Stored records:
__________

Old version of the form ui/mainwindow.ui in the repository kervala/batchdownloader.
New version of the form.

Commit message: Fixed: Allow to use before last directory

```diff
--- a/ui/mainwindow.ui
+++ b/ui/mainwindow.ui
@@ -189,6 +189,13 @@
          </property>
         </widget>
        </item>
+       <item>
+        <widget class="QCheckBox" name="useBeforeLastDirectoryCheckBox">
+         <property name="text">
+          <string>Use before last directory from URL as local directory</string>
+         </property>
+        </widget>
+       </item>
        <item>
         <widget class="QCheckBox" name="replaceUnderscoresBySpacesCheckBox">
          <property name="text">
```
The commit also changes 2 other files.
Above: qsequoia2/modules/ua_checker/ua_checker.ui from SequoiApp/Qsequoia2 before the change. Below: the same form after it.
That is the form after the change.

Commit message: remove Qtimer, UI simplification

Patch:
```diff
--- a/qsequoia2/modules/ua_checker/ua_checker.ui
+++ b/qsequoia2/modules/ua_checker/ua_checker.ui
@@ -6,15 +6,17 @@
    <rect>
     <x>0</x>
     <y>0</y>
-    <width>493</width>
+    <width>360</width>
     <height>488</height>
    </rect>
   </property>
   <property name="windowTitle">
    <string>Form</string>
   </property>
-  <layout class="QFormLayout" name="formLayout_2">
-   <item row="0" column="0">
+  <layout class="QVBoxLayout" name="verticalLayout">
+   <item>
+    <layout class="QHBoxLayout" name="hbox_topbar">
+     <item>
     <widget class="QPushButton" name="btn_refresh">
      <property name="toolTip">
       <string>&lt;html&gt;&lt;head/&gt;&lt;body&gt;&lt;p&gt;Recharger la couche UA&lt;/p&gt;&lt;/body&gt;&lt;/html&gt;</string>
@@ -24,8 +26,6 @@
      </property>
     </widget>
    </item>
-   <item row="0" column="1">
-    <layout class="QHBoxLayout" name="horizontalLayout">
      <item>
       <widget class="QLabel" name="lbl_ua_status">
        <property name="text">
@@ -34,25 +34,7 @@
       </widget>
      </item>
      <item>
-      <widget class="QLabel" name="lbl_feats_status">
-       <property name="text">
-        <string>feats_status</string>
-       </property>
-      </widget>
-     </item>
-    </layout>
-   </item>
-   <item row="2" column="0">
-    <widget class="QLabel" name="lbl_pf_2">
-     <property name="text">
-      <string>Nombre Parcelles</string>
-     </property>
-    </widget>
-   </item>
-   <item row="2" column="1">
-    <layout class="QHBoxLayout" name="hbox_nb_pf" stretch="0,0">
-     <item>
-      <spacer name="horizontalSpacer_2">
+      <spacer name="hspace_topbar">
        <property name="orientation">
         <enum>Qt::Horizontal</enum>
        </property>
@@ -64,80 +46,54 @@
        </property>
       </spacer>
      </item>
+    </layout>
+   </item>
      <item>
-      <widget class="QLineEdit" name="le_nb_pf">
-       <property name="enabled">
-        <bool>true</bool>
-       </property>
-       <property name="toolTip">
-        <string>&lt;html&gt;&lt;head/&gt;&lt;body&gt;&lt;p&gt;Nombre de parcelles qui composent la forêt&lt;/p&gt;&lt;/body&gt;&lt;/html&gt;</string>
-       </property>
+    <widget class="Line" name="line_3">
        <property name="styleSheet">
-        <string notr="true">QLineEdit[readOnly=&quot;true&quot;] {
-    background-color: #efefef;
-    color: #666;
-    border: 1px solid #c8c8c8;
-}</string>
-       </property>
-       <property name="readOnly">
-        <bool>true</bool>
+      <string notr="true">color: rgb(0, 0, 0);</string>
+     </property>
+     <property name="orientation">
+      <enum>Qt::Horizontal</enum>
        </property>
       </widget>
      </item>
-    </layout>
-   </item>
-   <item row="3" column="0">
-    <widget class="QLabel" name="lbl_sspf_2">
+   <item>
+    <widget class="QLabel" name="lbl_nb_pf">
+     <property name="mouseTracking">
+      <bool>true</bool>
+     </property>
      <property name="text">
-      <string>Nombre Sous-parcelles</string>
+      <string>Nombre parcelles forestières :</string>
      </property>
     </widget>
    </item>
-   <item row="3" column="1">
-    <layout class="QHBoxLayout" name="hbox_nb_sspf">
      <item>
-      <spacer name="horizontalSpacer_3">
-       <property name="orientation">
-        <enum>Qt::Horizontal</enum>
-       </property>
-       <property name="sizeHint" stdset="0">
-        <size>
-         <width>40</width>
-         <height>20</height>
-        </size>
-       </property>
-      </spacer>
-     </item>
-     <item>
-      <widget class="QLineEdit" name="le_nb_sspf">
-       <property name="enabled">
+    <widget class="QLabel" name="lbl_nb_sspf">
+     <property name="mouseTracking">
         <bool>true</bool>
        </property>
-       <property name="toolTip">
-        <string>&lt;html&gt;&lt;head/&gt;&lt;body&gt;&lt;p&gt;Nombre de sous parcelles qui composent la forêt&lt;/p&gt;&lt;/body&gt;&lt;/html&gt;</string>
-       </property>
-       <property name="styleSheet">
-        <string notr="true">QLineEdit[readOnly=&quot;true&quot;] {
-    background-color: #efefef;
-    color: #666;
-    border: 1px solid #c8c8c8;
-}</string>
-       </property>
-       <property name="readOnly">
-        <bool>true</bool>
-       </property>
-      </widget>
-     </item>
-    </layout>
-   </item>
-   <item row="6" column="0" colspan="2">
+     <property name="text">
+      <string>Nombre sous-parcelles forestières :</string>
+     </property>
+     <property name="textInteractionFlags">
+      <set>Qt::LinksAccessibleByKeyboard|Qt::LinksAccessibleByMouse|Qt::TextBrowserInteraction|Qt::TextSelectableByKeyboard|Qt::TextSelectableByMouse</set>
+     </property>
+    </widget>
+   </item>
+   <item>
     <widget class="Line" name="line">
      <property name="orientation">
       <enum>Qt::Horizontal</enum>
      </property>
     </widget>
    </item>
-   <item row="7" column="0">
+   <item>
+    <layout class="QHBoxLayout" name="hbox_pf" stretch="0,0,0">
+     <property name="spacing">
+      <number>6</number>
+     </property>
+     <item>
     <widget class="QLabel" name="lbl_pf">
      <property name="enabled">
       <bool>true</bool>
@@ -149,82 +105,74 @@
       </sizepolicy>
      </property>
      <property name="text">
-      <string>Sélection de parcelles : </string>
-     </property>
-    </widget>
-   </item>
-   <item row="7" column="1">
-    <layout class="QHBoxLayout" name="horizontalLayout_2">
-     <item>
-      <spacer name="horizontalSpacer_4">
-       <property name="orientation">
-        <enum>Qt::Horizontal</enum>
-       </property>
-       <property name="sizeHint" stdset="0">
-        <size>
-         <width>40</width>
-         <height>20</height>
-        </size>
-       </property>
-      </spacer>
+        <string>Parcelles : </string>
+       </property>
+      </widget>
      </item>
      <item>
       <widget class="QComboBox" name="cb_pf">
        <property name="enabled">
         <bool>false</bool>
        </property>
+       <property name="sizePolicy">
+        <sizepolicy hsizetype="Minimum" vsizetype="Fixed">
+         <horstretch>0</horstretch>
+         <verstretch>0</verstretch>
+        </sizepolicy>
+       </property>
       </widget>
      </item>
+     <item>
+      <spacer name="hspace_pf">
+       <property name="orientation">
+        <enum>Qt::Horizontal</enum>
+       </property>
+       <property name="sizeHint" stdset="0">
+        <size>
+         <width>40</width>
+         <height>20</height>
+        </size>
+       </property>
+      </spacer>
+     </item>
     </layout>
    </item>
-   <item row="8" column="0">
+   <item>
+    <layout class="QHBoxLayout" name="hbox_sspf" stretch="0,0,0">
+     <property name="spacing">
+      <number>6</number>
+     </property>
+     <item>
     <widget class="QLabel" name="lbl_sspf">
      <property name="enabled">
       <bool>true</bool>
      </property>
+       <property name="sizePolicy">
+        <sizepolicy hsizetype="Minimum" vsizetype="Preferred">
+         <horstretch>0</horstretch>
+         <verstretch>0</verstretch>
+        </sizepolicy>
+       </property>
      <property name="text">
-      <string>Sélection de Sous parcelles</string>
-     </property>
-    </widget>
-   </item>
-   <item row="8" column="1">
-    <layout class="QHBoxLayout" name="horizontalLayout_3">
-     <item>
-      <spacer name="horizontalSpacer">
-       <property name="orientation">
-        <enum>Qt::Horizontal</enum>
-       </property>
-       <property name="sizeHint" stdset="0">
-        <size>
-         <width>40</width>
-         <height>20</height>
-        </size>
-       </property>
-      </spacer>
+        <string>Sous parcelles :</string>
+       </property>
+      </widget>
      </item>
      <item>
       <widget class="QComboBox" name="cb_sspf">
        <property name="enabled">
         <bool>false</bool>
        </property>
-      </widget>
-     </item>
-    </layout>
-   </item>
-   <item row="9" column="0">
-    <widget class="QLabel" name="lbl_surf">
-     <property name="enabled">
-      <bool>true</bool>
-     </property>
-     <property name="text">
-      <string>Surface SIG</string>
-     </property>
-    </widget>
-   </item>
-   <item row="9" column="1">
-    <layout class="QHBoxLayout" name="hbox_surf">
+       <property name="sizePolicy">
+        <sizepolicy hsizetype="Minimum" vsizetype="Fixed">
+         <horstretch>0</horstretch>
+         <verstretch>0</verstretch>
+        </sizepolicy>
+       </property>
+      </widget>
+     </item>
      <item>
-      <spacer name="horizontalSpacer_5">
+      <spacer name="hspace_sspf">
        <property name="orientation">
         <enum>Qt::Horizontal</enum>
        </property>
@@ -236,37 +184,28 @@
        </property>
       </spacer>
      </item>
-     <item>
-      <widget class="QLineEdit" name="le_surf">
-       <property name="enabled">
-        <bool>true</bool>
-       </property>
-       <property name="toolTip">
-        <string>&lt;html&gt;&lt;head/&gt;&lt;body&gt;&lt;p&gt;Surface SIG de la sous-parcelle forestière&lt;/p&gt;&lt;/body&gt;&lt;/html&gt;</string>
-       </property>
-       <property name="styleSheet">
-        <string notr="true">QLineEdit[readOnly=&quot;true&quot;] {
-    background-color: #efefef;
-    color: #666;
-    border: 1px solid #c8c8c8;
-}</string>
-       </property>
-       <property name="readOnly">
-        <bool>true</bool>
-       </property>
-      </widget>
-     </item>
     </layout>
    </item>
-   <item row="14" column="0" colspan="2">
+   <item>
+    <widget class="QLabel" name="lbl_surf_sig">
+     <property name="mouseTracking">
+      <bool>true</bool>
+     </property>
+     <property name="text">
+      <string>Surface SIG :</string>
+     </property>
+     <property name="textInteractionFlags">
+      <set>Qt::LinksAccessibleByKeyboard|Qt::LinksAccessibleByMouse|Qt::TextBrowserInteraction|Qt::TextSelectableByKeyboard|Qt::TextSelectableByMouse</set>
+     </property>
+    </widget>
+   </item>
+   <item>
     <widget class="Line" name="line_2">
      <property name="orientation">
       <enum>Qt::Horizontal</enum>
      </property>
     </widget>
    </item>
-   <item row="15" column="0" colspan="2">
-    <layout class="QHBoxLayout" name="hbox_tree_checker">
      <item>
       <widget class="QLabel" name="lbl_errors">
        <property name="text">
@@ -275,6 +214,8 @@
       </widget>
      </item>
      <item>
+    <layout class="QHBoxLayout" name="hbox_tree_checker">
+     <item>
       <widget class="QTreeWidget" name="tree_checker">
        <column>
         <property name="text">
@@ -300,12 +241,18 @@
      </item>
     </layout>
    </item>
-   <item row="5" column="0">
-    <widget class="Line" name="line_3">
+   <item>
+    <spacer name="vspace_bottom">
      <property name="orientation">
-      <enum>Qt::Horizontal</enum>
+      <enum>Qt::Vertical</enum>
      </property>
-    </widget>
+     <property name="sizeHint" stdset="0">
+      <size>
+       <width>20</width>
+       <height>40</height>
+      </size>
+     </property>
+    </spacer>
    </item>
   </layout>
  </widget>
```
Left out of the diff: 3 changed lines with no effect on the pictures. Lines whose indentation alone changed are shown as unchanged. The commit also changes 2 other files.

__________

▸ TASK GOAL: The total of lines in the data that contain "width" is all you should give.

▸ RESULT FOR THIS EXERCISE: 7